While full details of the Senate bill are not expected to be available until later this week, the legislation recommends $1.9 billion — $24 million above the fiscal year 2014 level and $423 million above the budget request — “for nonproliferation activities that reduce the threat of terrorism.”
The funds, which would go to the Energy Department’s National Nuclear Security Administration, “will accelerate efforts to secure and permanently eliminate remaining stockpiles of dangerous nuclear and radiological materials around the world,” according to the announcement.
Part of this funding increase would go toward controversial efforts to convert Cold-War era weapons material into reactor fuel — an effort that has been criticized by many nonproliferation advocates. The Obama administration is looking to put an unfinished plant dedicated to the conversion on “cold standby” while it pursues other, possibly cheaper, ways to dispose of the material.
Senator Lindsey Graham (R-S.C.) said during Tuesday’s markup session that the bill would “restore funding to get out of cold standby.” He said the legislation would “allow the program to go forward, and we’ll have some time to figure out how to make it cost effective.”
Last week, House appropriators approved a bill that would provide $350 million to continue the MOX program.

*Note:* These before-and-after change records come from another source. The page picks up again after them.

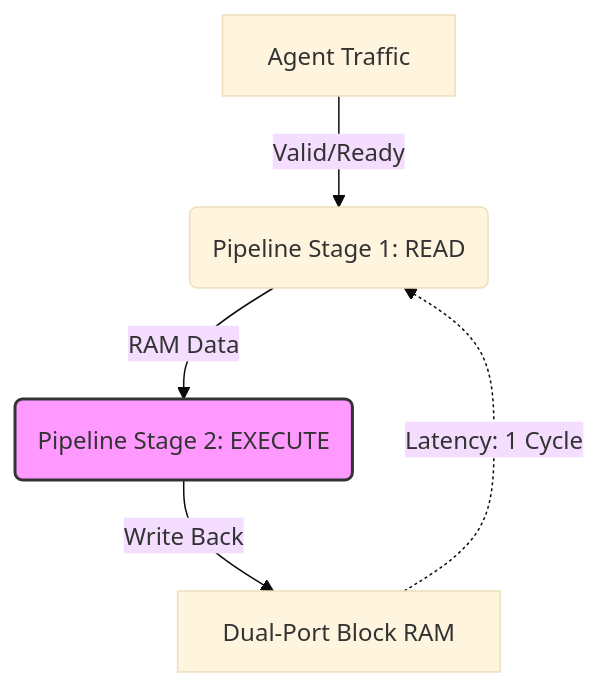
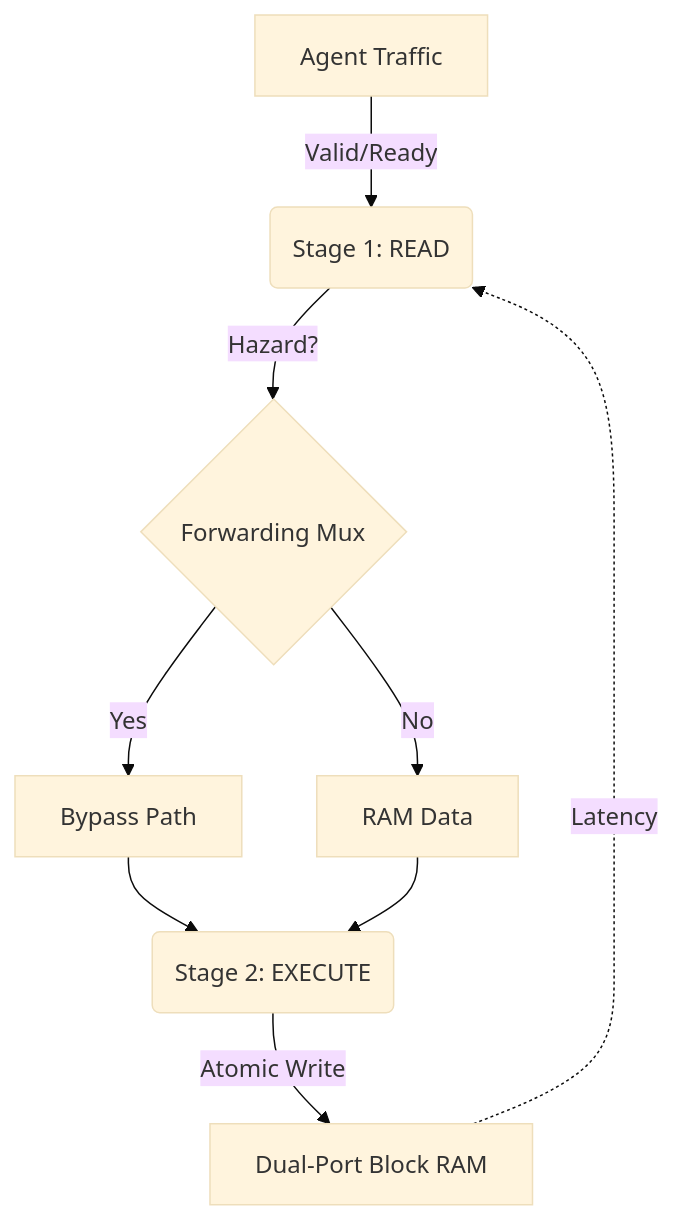
The diagram in README.md (BorjaTR/Sentinel_Lab), drawn with Mermaid (base theme) before and after one commit. The commit also changed other lines of this file and 1 other file, not shown here.

````diff
--- a/README.md
+++ b/README.md
@@ -16,10 +23,12 @@
 ```mermaid
 graph TD
-    A[Agent Traffic] -->|Valid/Ready| B(Pipeline Stage 1: READ);
-    B -->|RAM Data| C(Pipeline Stage 2: EXECUTE);
-    C -->|Write Back| D[Dual-Port Block RAM];
-    D -.->|Latency: 1 Cycle| B;
-    
-    style C fill:#f9f,stroke:#333,stroke-width:2px
+    A[Agent Traffic] -->|Valid/Ready| B(Stage 1: READ);
+    B -->|Hazard?| C{Forwarding Mux};
+    C -- Yes --> D[Bypass Path];
+    C -- No --> E[RAM Data];
+    D --> F(Stage 2: EXECUTE);
+    E --> F;
+    F -->|Atomic Write| G[Dual-Port Block RAM];
+    G -.->|Latency| B;
 
 ```
````
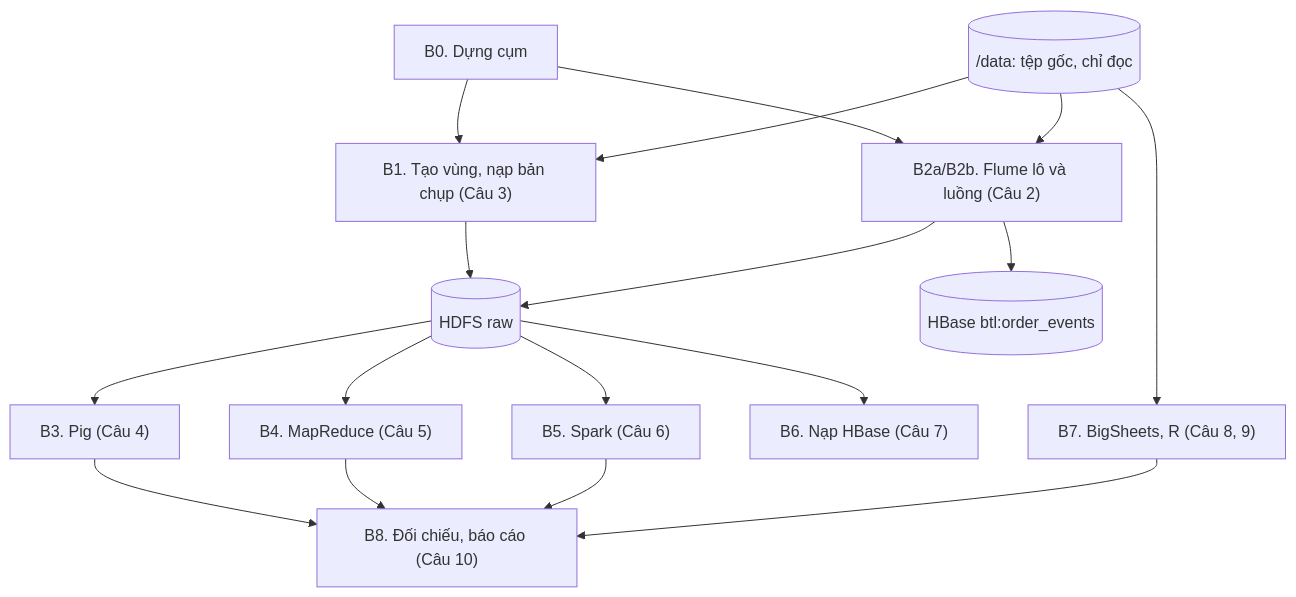
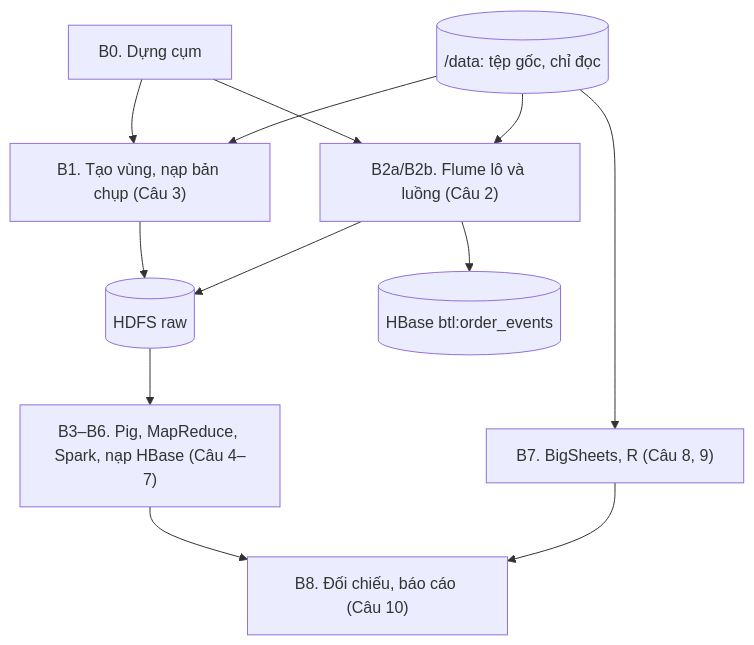
The first of 2 diagrams in report/sections/33-pipeline.md (ariushieu/ecommerce-bigdata-pipeline), drawn with Mermaid before and after one commit. The commit also changed other lines of this file and 32 other files, not shown here.

````diff
--- a/report/sections/33-pipeline.md
+++ b/report/sections/33-pipeline.md
@@ -7,25 +7,18 @@
 ```mermaid
 flowchart TB
   D[("/data: tệp gốc, chỉ đọc")]
   B0["B0. Dựng cụm"]
   B1["B1. Tạo vùng, nạp bản chụp (Câu 3)"]
   B2["B2a/B2b. Flume lô và luồng (Câu 2)"]
   RAW[("HDFS raw")]
   HBE[("HBase btl:order_events")]
-  B3["B3. Pig (Câu 4)"]
-  B4["B4. MapReduce (Câu 5)"]
-  B5["B5. Spark (Câu 6)"]
-  B6["B6. Nạp HBase (Câu 7)"]
+  B36["B3–B6. Pig, MapReduce, Spark, nạp HBase (Câu 4–7)"]
   B7["B7. BigSheets, R (Câu 8, 9)"]
   B8["B8. Đối chiếu, báo cáo (Câu 10)"]
-  B0 --> B1
-  B0 --> B2
-  D --> B1
-  D --> B2
-  D --> B7
+  B0 --> B1 & B2
+  D --> B1 & B2 & B7
   B1 --> RAW
-  B2 --> RAW
-  B2 --> HBE
-  RAW --> B3 & B4 & B5 & B6
-  B3 & B4 & B5 & B7 --> B8
+  B2 --> RAW & HBE
+  RAW --> B36
+  B36 & B7 --> B8
 ```
````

What We're Following See More »
"Wikileaks published more than 8,000 documents purportedly taken from the Democratic National Committee Friday, just days before the start of the party's convention in Philadelphia. The documents included briefings on off-the-record fundraisers and candid photographs."
Hillary Clinton "is widely expected to announce her choice" of vice president "in an email to supporters while on a campaign swing in Florida on Friday afternoon." The consensus: it'll be Sen. Tim Kaine of Virginia, although Sen. Cory Booker of New Jersey and Agriculture Secretary Tom Vilsack are also said to be in the running.
- A Rasmussen Reports poll shows Donald Trump ahead of Hillary Clinton, 43%-42%, the fourth week in a row he's led the poll (one of the few poll in which he's led consistently of late).
- A Reuters/Ipsos survey shows Clinton leading 40%-36%. In a four-way race, she maintains her four-point lead, 39%-35%, with Gary Johnson and Jill Stein pulling 7% and 3%, respectively.
- And the LA Times/USC daily tracking poll shows a dead heat, with Trump ahead by about half a percentage point.